(Provided material)

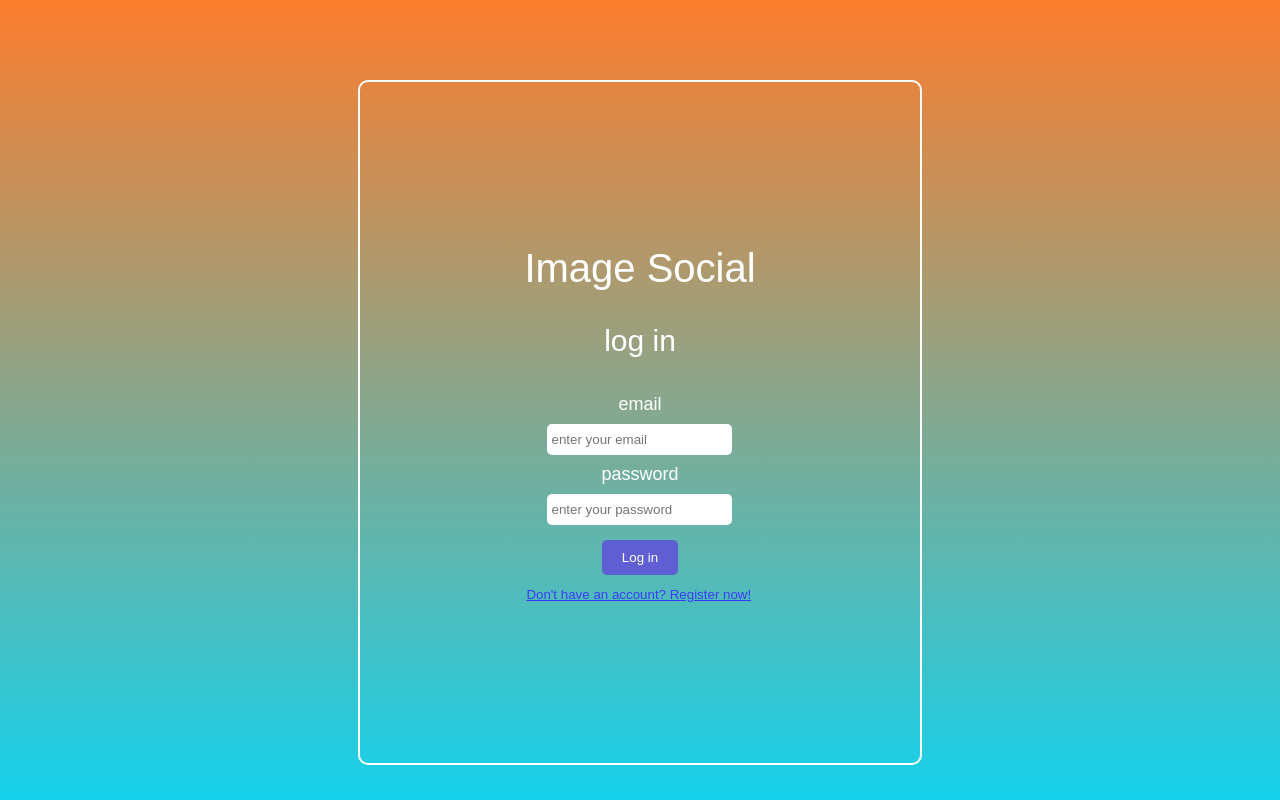
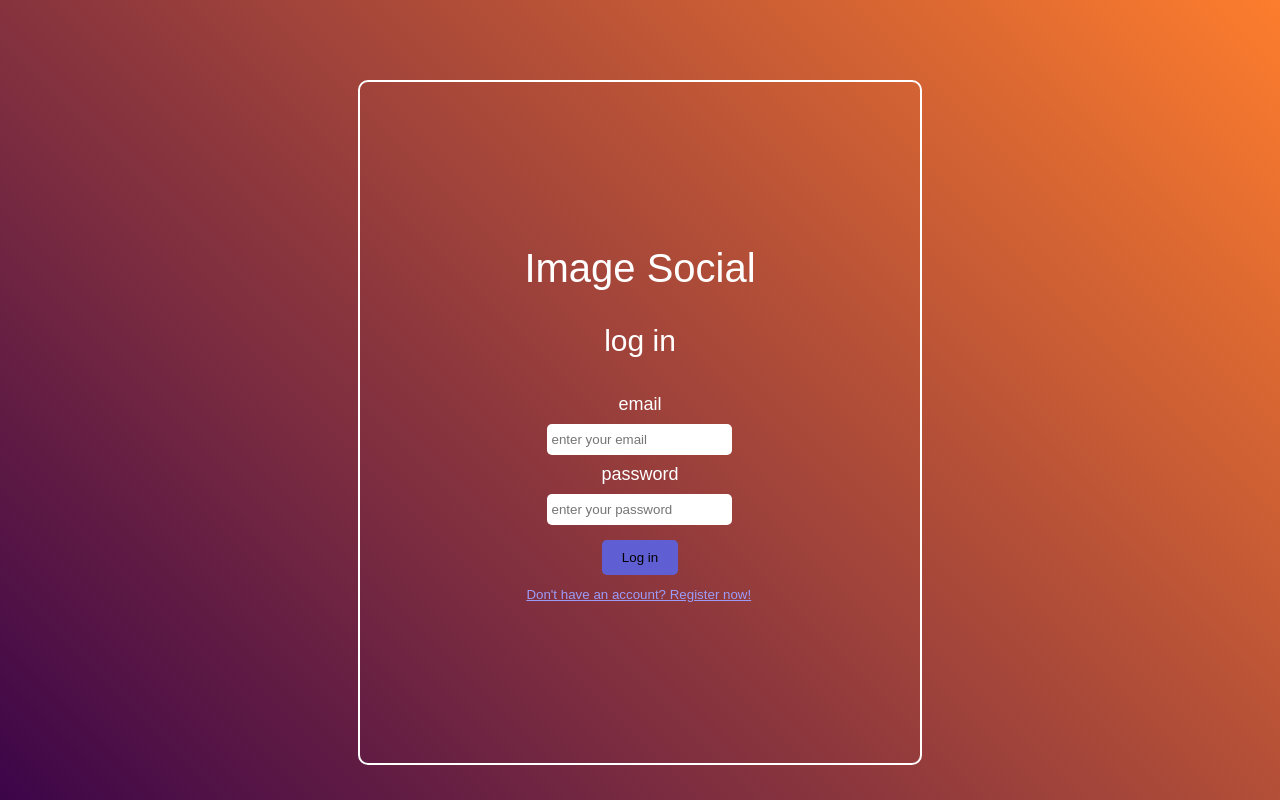
Before and after one commit to mckettja/Summer2023EEP, a React (Create React App) app in the folder summer-eep-2023/: page / in a window 1280 px wide. Built offline with nearby package versions, Linux system fonts and the light colour scheme.

Commit message:
name changes and styling

```diff
--- a/summer-eep-2023/src/components/authForm/Login.jsx
+++ b/summer-eep-2023/src/components/authForm/Login.jsx
@@ -17,11 +17,11 @@ export const Login = (props) => {
     }
 
     return (
-        <div className="auth-container">
-            <div className="auth-border">
-                <label className="site-title">Image Social</label>
-                <label className="auth-title">log in</label>
-                <form className="login-form" onSubmit={handleSubmit}>
+        <div className="authContainer">
+            <div className="authBorder">
+                <label className="siteTitle">Image Social</label>
+                <label className="authTitle">log in</label>
+                <form className="loginForm" onSubmit={handleSubmit}>
                     <label htmlfor="email">email</label>
                     <input
                         value={email}
@@ -42,9 +42,9 @@ export const Login = (props) => {
                         name="password"
                     />
 
-                    <button className="auth-button" onClick={handleSubmit} type="submit">Log in</button>
+                    <button className="authButton" onClick={handleSubmit} type="submit">Log in</button>
                 </form>
-                <button className="link-button" onClick={() => props.onFormSwitch('Register')}>Don't have an account? Register now!</button>
+                <button className="linkButton" onClick={() => props.onFormSwitch('Register')}>Don't have an account? Register now!</button>
             </div>
         </div>
     )
--- a/summer-eep-2023/src/components/authForm/Register.jsx
+++ b/summer-eep-2023/src/components/authForm/Register.jsx
@@ -11,11 +11,11 @@ export const Register = (props) => {
     }
 
     return (
-        <div className="auth-container">
-            <div className="auth-border">
-                <label className="site-title">Image Social</label>
-                <label className="auth-title">register</label>
-                <form className="register-form" onSubmit={handleSubmit}>
+        <div className="authContainer">
+            <div className="authBorder">
+                <label className="siteTitle">Image Social</label>
+                <label className="authTitle">register</label>
+                <form className="registerForm" onSubmit={handleSubmit}>
                     <label>full name</label>
                     <input
                         value={fullName}
@@ -45,9 +45,9 @@ export const Register = (props) => {
                         name="password"
                     />
 
-                    <button className="auth-button" type="submit">Register</button>
+                    <button className="authButton" type="submit">Register</button>
                 </form>
-                <button className="link-button" onClick={() => props.onFormSwitch('Login')}>Already have an account? Sign in here!</button>
+                <button className="linkButton" onClick={() => props.onFormSwitch('Login')}>Already have an account? Sign in here!</button>
             </div>
         </div>
     )
--- a/summer-eep-2023/src/components/authForm/authForm.css
+++ b/summer-eep-2023/src/components/authForm/authForm.css
@@ -1,6 +1,6 @@
 /* Login and register page styling */
 
-.auth-container, .login-form, .register-form {
+.authContainer, .loginForm, .registerForm {
   align-items: center;
   justify-content: left;
   display: flex;
@@ -9,14 +9,14 @@
   font-family:'Franklin Gothic Medium', 'Arial Narrow', Arial, sans-serif;
 }
 
-.auth-container {
+.authContainer {
   align-items: center;
   display: flex;
   flex-direction: column;
   align-items: center;
 }
 
-.auth-border {
+.authBorder {
   margin-top: 5rem;
   padding: 10rem;
   border: 2px solid white;
@@ -40,7 +40,7 @@ input {
   border: none;
 }
 
-.auth-title {
+.authTitle {
   font-size: 30px;
   text-align: center;
   font-style: bold;
@@ -48,26 +48,34 @@ input {
   padding-bottom: 2rem;
 }
 
-.site-title {
+.siteTitle {
   font-family: sans-serif;
   font-size: 40px;
   margin-bottom: 25px;
 }
 
-.auth-button {
+.authButton {
   border: none;
   background-color: rgb(95, 95, 211);
-  color: white;
+  color: black;
   margin: 10px;
   padding: 10px 20px;
   border-radius: 5px;
   cursor: pointer;
 }
 
-.link-button {
+.authButton:hover {
+  background-color: rgb(85, 85, 189);
+}
+
+.linkButton {
   border: none;
   background: none;
-  color: rgb(58, 58, 248);
+  color: rgb(156, 156, 248);
   text-decoration: underline;
   cursor: pointer;
 }
+
+.linkButton:hover {
+  color: rgb(85, 85, 189);
+}
--- a/summer-eep-2023/src/components/homePage/home.css
+++ b/summer-eep-2023/src/components/homePage/home.css
@@ -4,8 +4,8 @@
   flex-direction: row;
   align-items: left;
   color: white;
-  background: rgb(20,209,236);
-  background: linear-gradient(0deg, rgba(20,209,236,1) 0%, rgba(253,125,45,1) 100%);
+  background: rgb(60,5,73);
+  background: linear-gradient(0deg, rgba(60,5,73,1) 0%, rgba(253,125,45,1) 100%);
   position: sticky;
   top: 0;
   font-family:'Franklin Gothic Medium', 'Arial Narrow', Arial, sans-serif;
--- a/summer-eep-2023/src/index.css
+++ b/summer-eep-2023/src/index.css
@@ -14,6 +14,6 @@ code {
 
 .app {
   min-height: 100vh;
-  background: rgb(20,209,236);
-  background: linear-gradient(0deg, rgba(20,209,236,1) 0%, rgba(253,125,45,1) 100%);
+  background: rgb(60,5,73);
+  background: linear-gradient(45deg, rgba(60,5,73,1) 0%, rgba(253,125,45,1) 100%);
 }
```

(End Provided material)

Work item:
Copy all lines in the listing above where the string "flex" appears.

Reply to the task:
   display: flex;
   display: flex;
   flex-direction: column;
   flex-direction: row;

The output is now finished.